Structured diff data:
▬▬▬▬▬▬

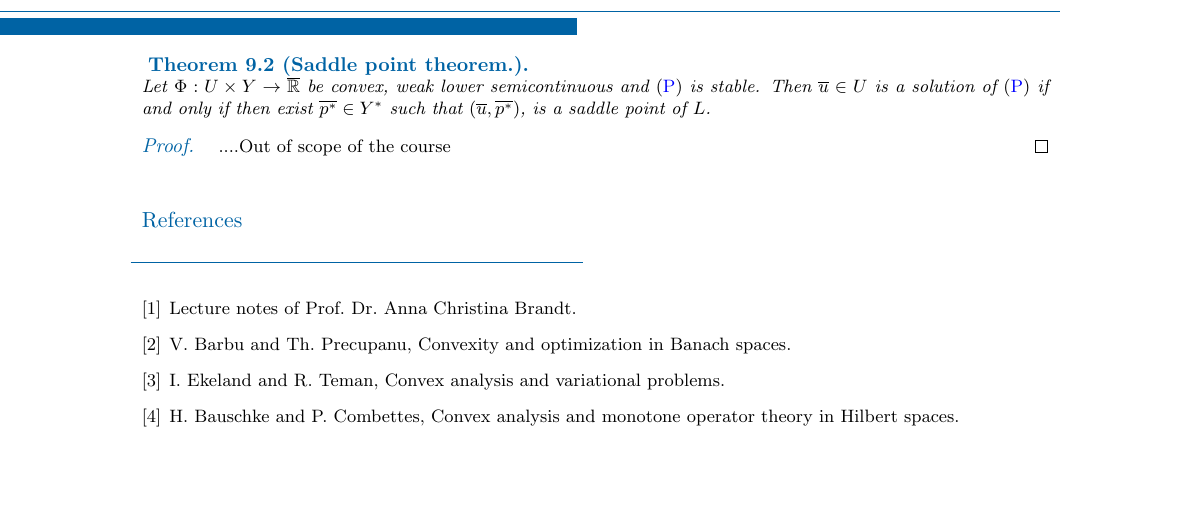
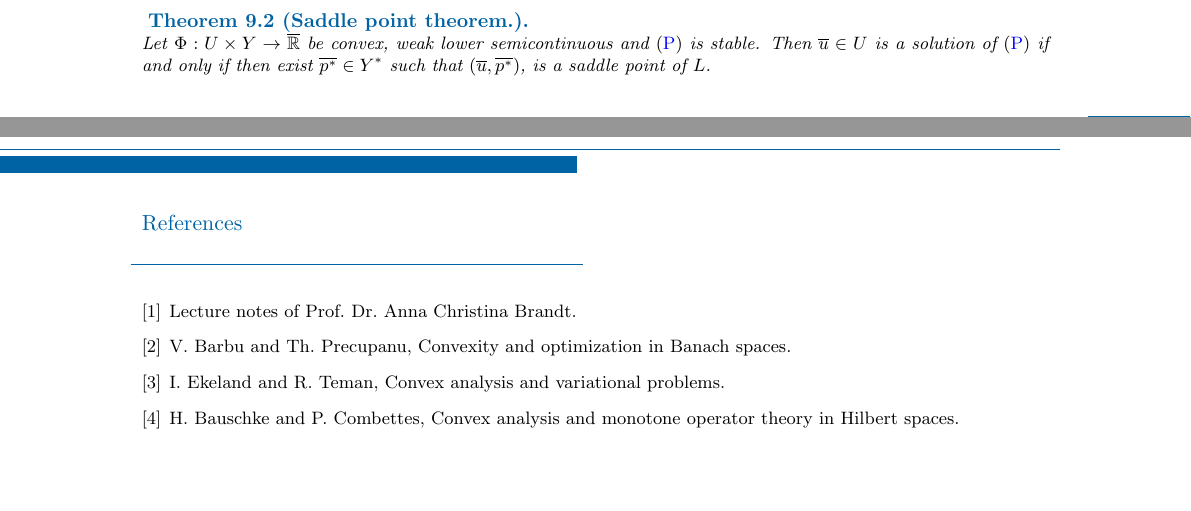
Before and after one commit to oscarram/Optimization-notes, a LaTeX document (Lecture.tex, which reads TexFiles/Lecture9.tex): part of page 26 of 26 before the commit and two parts of pages 25 and 26 of 26 after it, the two joined at a grey line, cut so that both start at the same text, the shorter picture padded with empty space. Compiled offline with pdfLaTeX.

```diff
--- a/TexFiles/Lecture9.tex
+++ b/TexFiles/Lecture9.tex
@@ -135,7 +135,4 @@
 \end{theorem}
 \begin{theorem}[Saddle point theorem.]
 	Let $\Phi: U \times Y \rightarrow \overline{\mathbb{R}}$ be convex, weak lower semicontinuous and $\eqref{eq8. P}$ is stable. Then $\overline{u}\in U$ is a solution of $\eqref{eq8. P}$ if and only if then exist $\overline{p^*} \in Y^*$ such that $(\overline{u}, \overline{p^*})$, is a saddle point of $L$.
-	\begin{proof}
-....Out of scope of the course
-	\end{proof}
 \end{theorem}
```
Also changed, not shown: Lecture.pdf, 2 other files.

▬▬▬▬▬▬

### WHAT THE EXERCISE ASKS
Quote every record above exactly, leaving out any pictures.

### TASK RESPONSE
Before and after one commit to oscarram/Optimization-notes, a LaTeX document (Lecture.tex, which reads TexFiles/Lecture9.tex): part of page 26 of 26 before the commit and two parts of pages 25 and 26 of 26 after it, the two joined at a grey line, cut so that both start at the same text, the shorter picture padded with empty space. Compiled offline with pdfLaTeX.

```diff
--- a/TexFiles/Lecture9.tex
+++ b/TexFiles/Lecture9.tex
@@ -135,7 +135,4 @@
 \end{theorem}
 \begin{theorem}[Saddle point theorem.]
 	Let $\Phi: U \times Y \rightarrow \overline{\mathbb{R}}$ be convex, weak lower semicontinuous and $\eqref{eq8. P}$ is stable. Then $\overline{u}\in U$ is a solution of $\eqref{eq8. P}$ if and only if then exist $\overline{p^*} \in Y^*$ such that $(\overline{u}, \overline{p^*})$, is a saddle point of $L$.
-	\begin{proof}
-....Out of scope of the course
-	\end{proof}
 \end{theorem}
```
Also changed, not shown: Lecture.pdf, 2 other files.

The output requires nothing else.